=== TASK OBJECTIVE ===
Your reply should hold only the lines from the records below where "support" occurs.

=== GIVEN DATA ===
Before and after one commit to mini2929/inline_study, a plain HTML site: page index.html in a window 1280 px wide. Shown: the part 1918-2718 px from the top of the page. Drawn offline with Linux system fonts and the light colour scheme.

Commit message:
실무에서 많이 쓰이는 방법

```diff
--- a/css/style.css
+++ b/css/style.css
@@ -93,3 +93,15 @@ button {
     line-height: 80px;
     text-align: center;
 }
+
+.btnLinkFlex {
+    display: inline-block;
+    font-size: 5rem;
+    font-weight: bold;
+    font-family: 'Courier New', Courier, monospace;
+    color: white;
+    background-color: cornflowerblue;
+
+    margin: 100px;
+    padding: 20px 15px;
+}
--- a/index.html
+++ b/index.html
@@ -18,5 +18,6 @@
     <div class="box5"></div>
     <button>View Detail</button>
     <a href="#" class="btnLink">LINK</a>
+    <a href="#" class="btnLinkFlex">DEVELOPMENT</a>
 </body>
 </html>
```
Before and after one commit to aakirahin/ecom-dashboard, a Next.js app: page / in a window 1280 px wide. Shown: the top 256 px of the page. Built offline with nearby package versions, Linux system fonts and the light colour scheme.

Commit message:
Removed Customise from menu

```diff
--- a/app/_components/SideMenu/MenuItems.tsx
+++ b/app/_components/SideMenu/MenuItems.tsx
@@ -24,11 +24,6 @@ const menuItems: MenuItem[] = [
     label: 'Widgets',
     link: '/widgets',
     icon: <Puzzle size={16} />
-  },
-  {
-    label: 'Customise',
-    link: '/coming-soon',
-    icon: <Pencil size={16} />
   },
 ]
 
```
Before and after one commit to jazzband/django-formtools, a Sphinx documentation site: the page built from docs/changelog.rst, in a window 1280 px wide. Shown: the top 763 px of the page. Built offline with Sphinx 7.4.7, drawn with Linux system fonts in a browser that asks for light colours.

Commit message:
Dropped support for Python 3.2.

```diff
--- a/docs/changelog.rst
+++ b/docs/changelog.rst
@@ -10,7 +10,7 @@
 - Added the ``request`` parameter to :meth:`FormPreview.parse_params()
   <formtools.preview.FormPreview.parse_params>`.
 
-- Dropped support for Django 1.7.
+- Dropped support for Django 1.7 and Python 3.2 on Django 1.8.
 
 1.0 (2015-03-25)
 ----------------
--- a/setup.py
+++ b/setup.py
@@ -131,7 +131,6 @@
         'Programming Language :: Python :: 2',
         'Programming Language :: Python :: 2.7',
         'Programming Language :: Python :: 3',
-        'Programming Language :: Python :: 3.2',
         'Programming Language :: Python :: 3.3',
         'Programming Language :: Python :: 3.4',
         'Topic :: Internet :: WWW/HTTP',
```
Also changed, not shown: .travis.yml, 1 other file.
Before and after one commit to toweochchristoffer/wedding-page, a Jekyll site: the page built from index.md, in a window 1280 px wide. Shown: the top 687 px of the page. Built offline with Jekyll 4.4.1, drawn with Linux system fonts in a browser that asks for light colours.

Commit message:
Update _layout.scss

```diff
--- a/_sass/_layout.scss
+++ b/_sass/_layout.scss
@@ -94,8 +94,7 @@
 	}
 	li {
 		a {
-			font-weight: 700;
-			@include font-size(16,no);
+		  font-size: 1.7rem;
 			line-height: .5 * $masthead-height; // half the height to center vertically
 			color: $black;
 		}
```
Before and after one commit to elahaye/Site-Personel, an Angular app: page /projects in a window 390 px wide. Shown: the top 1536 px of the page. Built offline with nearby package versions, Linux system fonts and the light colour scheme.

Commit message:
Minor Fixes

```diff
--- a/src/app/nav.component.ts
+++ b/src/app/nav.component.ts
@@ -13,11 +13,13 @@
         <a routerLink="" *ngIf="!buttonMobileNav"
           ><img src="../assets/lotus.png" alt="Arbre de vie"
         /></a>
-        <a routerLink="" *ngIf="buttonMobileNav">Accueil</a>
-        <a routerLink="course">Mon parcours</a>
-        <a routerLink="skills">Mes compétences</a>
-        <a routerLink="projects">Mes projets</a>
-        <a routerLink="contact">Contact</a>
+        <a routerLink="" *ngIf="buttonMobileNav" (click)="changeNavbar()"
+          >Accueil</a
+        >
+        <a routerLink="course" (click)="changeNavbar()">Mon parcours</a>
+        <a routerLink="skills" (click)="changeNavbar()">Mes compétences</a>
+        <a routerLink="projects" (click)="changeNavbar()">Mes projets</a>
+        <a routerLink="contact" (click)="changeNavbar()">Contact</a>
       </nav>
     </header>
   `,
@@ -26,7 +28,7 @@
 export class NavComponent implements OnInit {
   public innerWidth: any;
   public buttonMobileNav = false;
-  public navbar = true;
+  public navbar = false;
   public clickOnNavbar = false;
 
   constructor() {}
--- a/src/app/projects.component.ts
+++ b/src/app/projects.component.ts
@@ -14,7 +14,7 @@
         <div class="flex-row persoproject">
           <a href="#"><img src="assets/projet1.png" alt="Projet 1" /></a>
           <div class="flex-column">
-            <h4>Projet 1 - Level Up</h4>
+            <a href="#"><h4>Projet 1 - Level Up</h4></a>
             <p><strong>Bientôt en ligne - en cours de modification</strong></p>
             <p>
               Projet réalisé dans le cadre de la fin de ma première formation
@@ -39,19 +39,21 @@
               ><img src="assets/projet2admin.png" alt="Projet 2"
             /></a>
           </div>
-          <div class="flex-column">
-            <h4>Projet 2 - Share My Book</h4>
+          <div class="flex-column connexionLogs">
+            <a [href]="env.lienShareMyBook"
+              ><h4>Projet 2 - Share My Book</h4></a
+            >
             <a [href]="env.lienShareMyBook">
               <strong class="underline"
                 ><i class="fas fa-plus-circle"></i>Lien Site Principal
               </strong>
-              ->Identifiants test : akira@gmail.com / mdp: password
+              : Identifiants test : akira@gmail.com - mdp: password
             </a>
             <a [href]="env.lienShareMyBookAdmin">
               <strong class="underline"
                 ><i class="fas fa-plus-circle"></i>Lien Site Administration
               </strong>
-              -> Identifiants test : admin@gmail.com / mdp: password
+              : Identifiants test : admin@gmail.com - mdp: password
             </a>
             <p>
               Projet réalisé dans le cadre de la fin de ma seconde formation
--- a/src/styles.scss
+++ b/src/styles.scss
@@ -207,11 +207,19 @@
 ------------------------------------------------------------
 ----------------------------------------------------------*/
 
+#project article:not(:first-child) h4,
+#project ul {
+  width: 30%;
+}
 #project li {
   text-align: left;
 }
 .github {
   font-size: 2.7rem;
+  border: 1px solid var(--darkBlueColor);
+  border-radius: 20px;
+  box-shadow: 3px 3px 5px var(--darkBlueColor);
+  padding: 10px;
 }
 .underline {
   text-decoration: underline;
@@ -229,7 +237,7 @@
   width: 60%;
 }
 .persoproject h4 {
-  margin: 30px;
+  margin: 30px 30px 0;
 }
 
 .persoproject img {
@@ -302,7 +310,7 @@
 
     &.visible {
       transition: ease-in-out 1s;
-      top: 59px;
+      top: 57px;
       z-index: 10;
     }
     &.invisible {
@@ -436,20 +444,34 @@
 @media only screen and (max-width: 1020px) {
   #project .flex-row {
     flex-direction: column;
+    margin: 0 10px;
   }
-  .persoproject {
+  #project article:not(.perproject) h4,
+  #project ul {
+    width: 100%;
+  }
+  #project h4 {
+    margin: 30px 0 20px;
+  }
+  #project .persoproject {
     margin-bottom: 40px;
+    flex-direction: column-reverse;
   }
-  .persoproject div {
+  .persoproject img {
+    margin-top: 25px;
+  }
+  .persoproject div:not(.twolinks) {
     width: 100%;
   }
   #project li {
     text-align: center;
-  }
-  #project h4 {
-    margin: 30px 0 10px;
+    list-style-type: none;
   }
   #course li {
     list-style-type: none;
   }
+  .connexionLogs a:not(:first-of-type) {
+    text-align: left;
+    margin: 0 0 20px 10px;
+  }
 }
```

=== ANSWER BOX ===
Dropped support for Python 3.2.
-- Dropped support for Django 1.7.
+- Dropped support for Django 1.7 and Python 3.2 on Django 1.8.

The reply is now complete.